--- Supplied records Enclosed Below ---

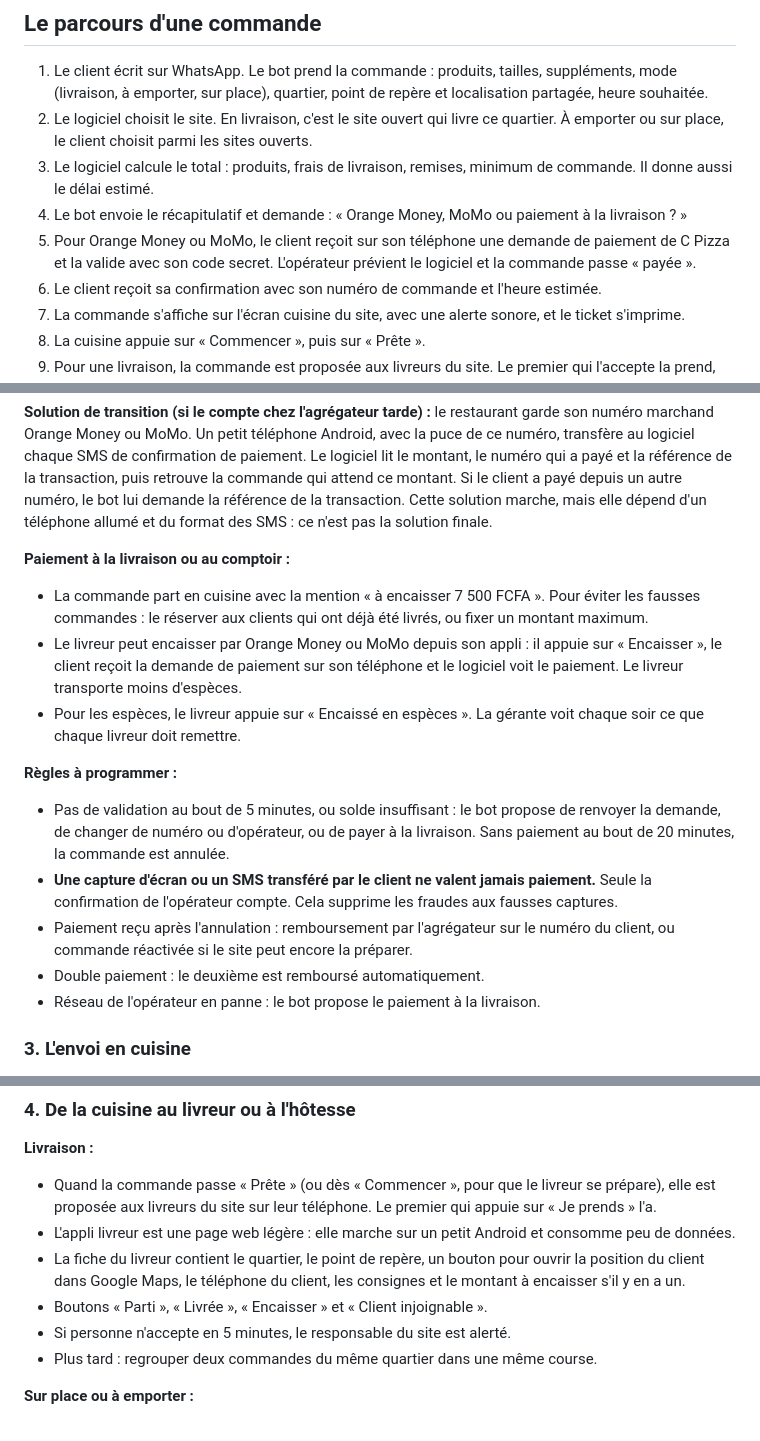
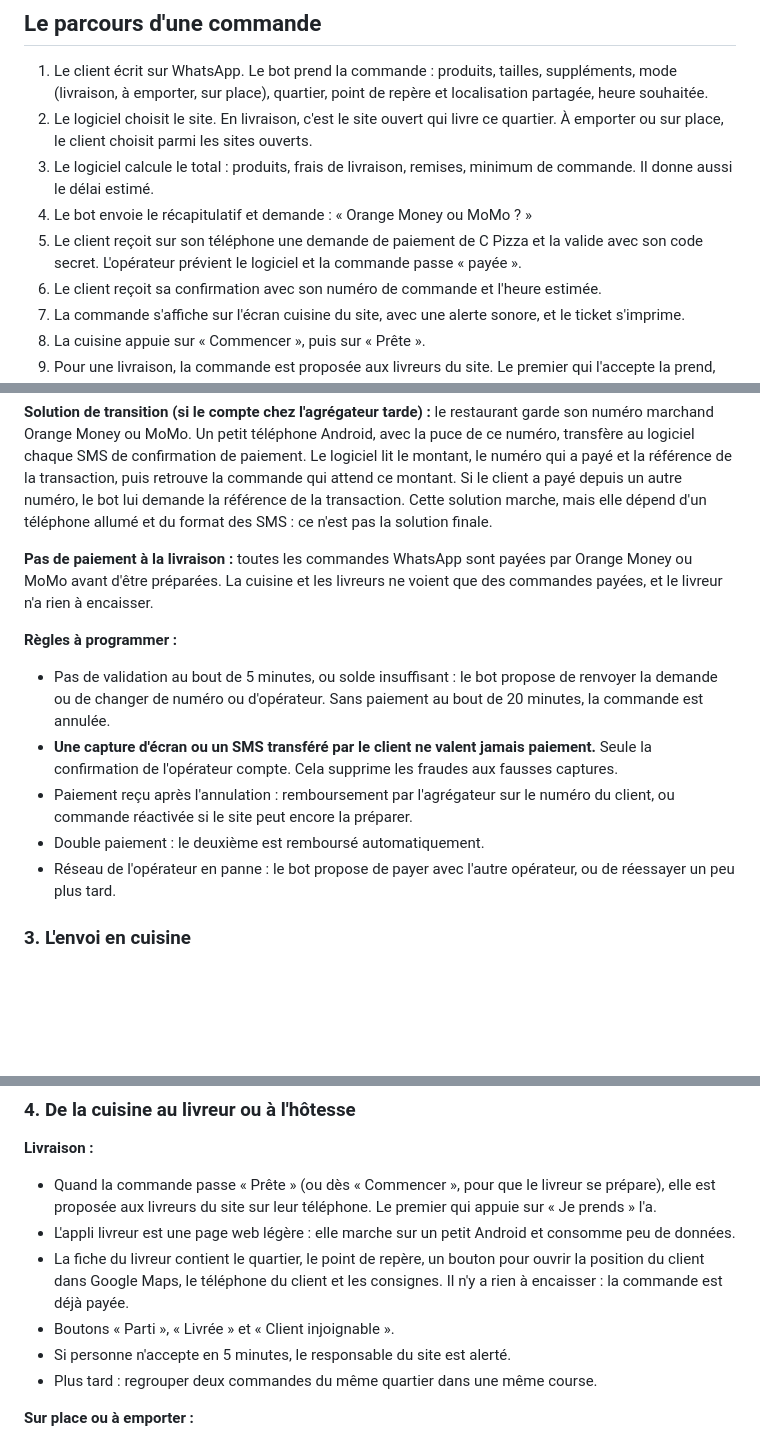
Before and after one commit to jadidipanda-max/n8n, a Markdown page: projets/c-pizza/cahier-des-charges.md, 3 parts joined by grey strips. Drawn GitHub-style; blank space fills up the shorter version.

```diff
--- a/projets/c-pizza/cahier-des-charges.md
+++ b/projets/c-pizza/cahier-des-charges.md
@@ -28,8 +28,8 @@ Un seul outil pour tous les points C Pizza. Il prend la commande sur WhatsApp, v
 1. Le client écrit sur WhatsApp. Le bot prend la commande : produits, tailles, suppléments, mode (livraison, à emporter, sur place), quartier, point de repère et localisation partagée, heure souhaitée.
 2. Le logiciel choisit le site. En livraison, c'est le site ouvert qui livre ce quartier. À emporter ou sur place, le client choisit parmi les sites ouverts.
 3. Le logiciel calcule le total : produits, frais de livraison, remises, minimum de commande. Il donne aussi le délai estimé.
-4. Le bot envoie le récapitulatif et demande : « Orange Money, MoMo ou paiement à la livraison ? »
-5. Pour Orange Money ou MoMo, le client reçoit sur son téléphone une demande de paiement de C Pizza et la valide avec son code secret. L'opérateur prévient le logiciel et la commande passe « payée ».
+4. Le bot envoie le récapitulatif et demande : « Orange Money ou MoMo ? »
+5. Le client reçoit sur son téléphone une demande de paiement de C Pizza et la valide avec son code secret. L'opérateur prévient le logiciel et la commande passe « payée ».
 6. Le client reçoit sa confirmation avec son numéro de commande et l'heure estimée.
 7. La commande s'affiche sur l'écran cuisine du site, avec une alerte sonore, et le ticket s'imprime.
 8. La cuisine appuie sur « Commencer », puis sur « Prête ».
@@ -89,19 +88,15 @@ Les commissions viennent d'articles de prestataires. **Il faut demander une gril
 
 **Solution de transition (si le compte chez l'agrégateur tarde) :** le restaurant garde son numéro marchand Orange Money ou MoMo. Un petit téléphone Android, avec la puce de ce numéro, transfère au logiciel chaque SMS de confirmation de paiement. Le logiciel lit le montant, le numéro qui a payé et la référence de la transaction, puis retrouve la commande qui attend ce montant. Si le client a payé depuis un autre numéro, le bot lui demande la référence de la transaction. Cette solution marche, mais elle dépend d'un téléphone allumé et du format des SMS : ce n'est pas la solution finale.
 
-**Paiement à la livraison ou au comptoir :**
-
-- La commande part en cuisine avec la mention « à encaisser 7 500 FCFA ». Pour éviter les fausses commandes : le réserver aux clients qui ont déjà été livrés, ou fixer un montant maximum.
-- Le livreur peut encaisser par Orange Money ou MoMo depuis son appli : il appuie sur « Encaisser », le client reçoit la demande de paiement sur son téléphone et le logiciel voit le paiement. Le livreur transporte moins d'espèces.
-- Pour les espèces, le livreur appuie sur « Encaissé en espèces ». La gérante voit chaque soir ce que chaque livreur doit remettre.
+**Pas de paiement à la livraison :** toutes les commandes WhatsApp sont payées par Orange Money ou MoMo avant d'être préparées. La cuisine et les livreurs ne voient que des commandes payées, et le livreur n'a rien à encaisser.
 
 **Règles à programmer :**
 
-- Pas de validation au bout de 5 minutes, ou solde insuffisant : le bot propose de renvoyer la demande, de changer de numéro ou d'opérateur, ou de payer à la livraison. Sans paiement au bout de 20 minutes, la commande est annulée.
+- Pas de validation au bout de 5 minutes, ou solde insuffisant : le bot propose de renvoyer la demande ou de changer de numéro ou d'opérateur. Sans paiement au bout de 20 minutes, la commande est annulée.
 - **Une capture d'écran ou un SMS transféré par le client ne valent jamais paiement.** Seule la confirmation de l'opérateur compte. Cela supprime les fraudes aux fausses captures.
 - Paiement reçu après l'annulation : remboursement par l'agrégateur sur le numéro du client, ou commande réactivée si le site peut encore la préparer.
 - Double paiement : le deuxième est remboursé automatiquement.
-- Réseau de l'opérateur en panne : le bot propose le paiement à la livraison.
+- Réseau de l'opérateur en panne : le bot propose de payer avec l'autre opérateur, ou de réessayer un peu plus tard.
 
 ### 3. L'envoi en cuisine
 
@@ -119,8 +114,8 @@ Les commissions viennent d'articles de prestataires. **Il faut demander une gril
 
 - Quand la commande passe « Prête » (ou dès « Commencer », pour que le livreur se prépare), elle est proposée aux livreurs du site sur leur téléphone. Le premier qui appuie sur « Je prends » l'a.
 - L'appli livreur est une page web légère : elle marche sur un petit Android et consomme peu de données.
-- La fiche du livreur contient le quartier, le point de repère, un bouton pour ouvrir la position du client dans Google Maps, le téléphone du client, les consignes et le montant à encaisser s'il y en a un.
-- Boutons « Parti », « Livrée », « Encaisser » et « Client injoignable ».
+- La fiche du livreur contient le quartier, le point de repère, un bouton pour ouvrir la position du client dans Google Maps, le téléphone du client et les consignes. Il n'y a rien à encaisser : la commande est déjà payée.
+- Boutons « Parti », « Livrée » et « Client injoignable ».
 - Si personne n'accepte en 5 minutes, le responsable du site est alerté.
 - Plus tard : regrouper deux commandes du même quartier dans une même course.
 
```
Also changed, not shown: other parts of projets/c-pizza/cahier-des-charges.md (+8 -10 lines).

--- End of Enclosed Supplied records ---

** Your objective **
Leaving out the pictures, repeat all of the entries exactly.

** Written answer **
Before and after one commit to jadidipanda-max/n8n, a Markdown page: projets/c-pizza/cahier-des-charges.md, 3 parts joined by grey strips. Drawn GitHub-style; blank space fills up the shorter version.

```diff
--- a/projets/c-pizza/cahier-des-charges.md
+++ b/projets/c-pizza/cahier-des-charges.md
@@ -28,8 +28,8 @@ Un seul outil pour tous les points C Pizza. Il prend la commande sur WhatsApp, v
 1. Le client écrit sur WhatsApp. Le bot prend la commande : produits, tailles, suppléments, mode (livraison, à emporter, sur place), quartier, point de repère et localisation partagée, heure souhaitée.
 2. Le logiciel choisit le site. En livraison, c'est le site ouvert qui livre ce quartier. À emporter ou sur place, le client choisit parmi les sites ouverts.
 3. Le logiciel calcule le total : produits, frais de livraison, remises, minimum de commande. Il donne aussi le délai estimé.
-4. Le bot envoie le récapitulatif et demande : « Orange Money, MoMo ou paiement à la livraison ? »
-5. Pour Orange Money ou MoMo, le client reçoit sur son téléphone une demande de paiement de C Pizza et la valide avec son code secret. L'opérateur prévient le logiciel et la commande passe « payée ».
+4. Le bot envoie le récapitulatif et demande : « Orange Money ou MoMo ? »
+5. Le client reçoit sur son téléphone une demande de paiement de C Pizza et la valide avec son code secret. L'opérateur prévient le logiciel et la commande passe « payée ».
 6. Le client reçoit sa confirmation avec son numéro de commande et l'heure estimée.
 7. La commande s'affiche sur l'écran cuisine du site, avec une alerte sonore, et le ticket s'imprime.
 8. La cuisine appuie sur « Commencer », puis sur « Prête ».
@@ -89,19 +88,15 @@ Les commissions viennent d'articles de prestataires. **Il faut demander une gril
 
 **Solution de transition (si le compte chez l'agrégateur tarde) :** le restaurant garde son numéro marchand Orange Money ou MoMo. Un petit téléphone Android, avec la puce de ce numéro, transfère au logiciel chaque SMS de confirmation de paiement. Le logiciel lit le montant, le numéro qui a payé et la référence de la transaction, puis retrouve la commande qui attend ce montant. Si le client a payé depuis un autre numéro, le bot lui demande la référence de la transaction. Cette solution marche, mais elle dépend d'un téléphone allumé et du format des SMS : ce n'est pas la solution finale.
 
-**Paiement à la livraison ou au comptoir :**
-
-- La commande part en cuisine avec la mention « à encaisser 7 500 FCFA ». Pour éviter les fausses commandes : le réserver aux clients qui ont déjà été livrés, ou fixer un montant maximum.
-- Le livreur peut encaisser par Orange Money ou MoMo depuis son appli : il appuie sur « Encaisser », le client reçoit la demande de paiement sur son téléphone et le logiciel voit le paiement. Le livreur transporte moins d'espèces.
-- Pour les espèces, le livreur appuie sur « Encaissé en espèces ». La gérante voit chaque soir ce que chaque livreur doit remettre.
+**Pas de paiement à la livraison :** toutes les commandes WhatsApp sont payées par Orange Money ou MoMo avant d'être préparées. La cuisine et les livreurs ne voient que des commandes payées, et le livreur n'a rien à encaisser.
 
 **Règles à programmer :**
 
-- Pas de validation au bout de 5 minutes, ou solde insuffisant : le bot propose de renvoyer la demande, de changer de numéro ou d'opérateur, ou de payer à la livraison. Sans paiement au bout de 20 minutes, la commande est annulée.
+- Pas de validation au bout de 5 minutes, ou solde insuffisant : le bot propose de renvoyer la demande ou de changer de numéro ou d'opérateur. Sans paiement au bout de 20 minutes, la commande est annulée.
 - **Une capture d'écran ou un SMS transféré par le client ne valent jamais paiement.** Seule la confirmation de l'opérateur compte. Cela supprime les fraudes aux fausses captures.
 - Paiement reçu après l'annulation : remboursement par l'agrégateur sur le numéro du client, ou commande réactivée si le site peut encore la préparer.
 - Double paiement : le deuxième est remboursé automatiquement.
-- Réseau de l'opérateur en panne : le bot propose le paiement à la livraison.
+- Réseau de l'opérateur en panne : le bot propose de payer avec l'autre opérateur, ou de réessayer un peu plus tard.
 
 ### 3. L'envoi en cuisine
 
@@ -119,8 +114,8 @@ Les commissions viennent d'articles de prestataires. **Il faut demander une gril
 
 - Quand la commande passe « Prête » (ou dès « Commencer », pour que le livreur se prépare), elle est proposée aux livreurs du site sur leur téléphone. Le premier qui appuie sur « Je prends » l'a.
 - L'appli livreur est une page web légère : elle marche sur un petit Android et consomme peu de données.
-- La fiche du livreur contient le quartier, le point de repère, un bouton pour ouvrir la position du client dans Google Maps, le téléphone du client, les consignes et le montant à encaisser s'il y en a un.
-- Boutons « Parti », « Livrée », « Encaisser » et « Client injoignable ».
+- La fiche du livreur contient le quartier, le point de repère, un bouton pour ouvrir la position du client dans Google Maps, le téléphone du client et les consignes. Il n'y a rien à encaisser : la commande est déjà payée.
+- Boutons « Parti », « Livrée » et « Client injoignable ».
 - Si personne n'accepte en 5 minutes, le responsable du site est alerté.
 - Plus tard : regrouper deux commandes du même quartier dans une même course.
 
```
Also changed, not shown: other parts of projets/c-pizza/cahier-des-charges.md (+8 -10 lines).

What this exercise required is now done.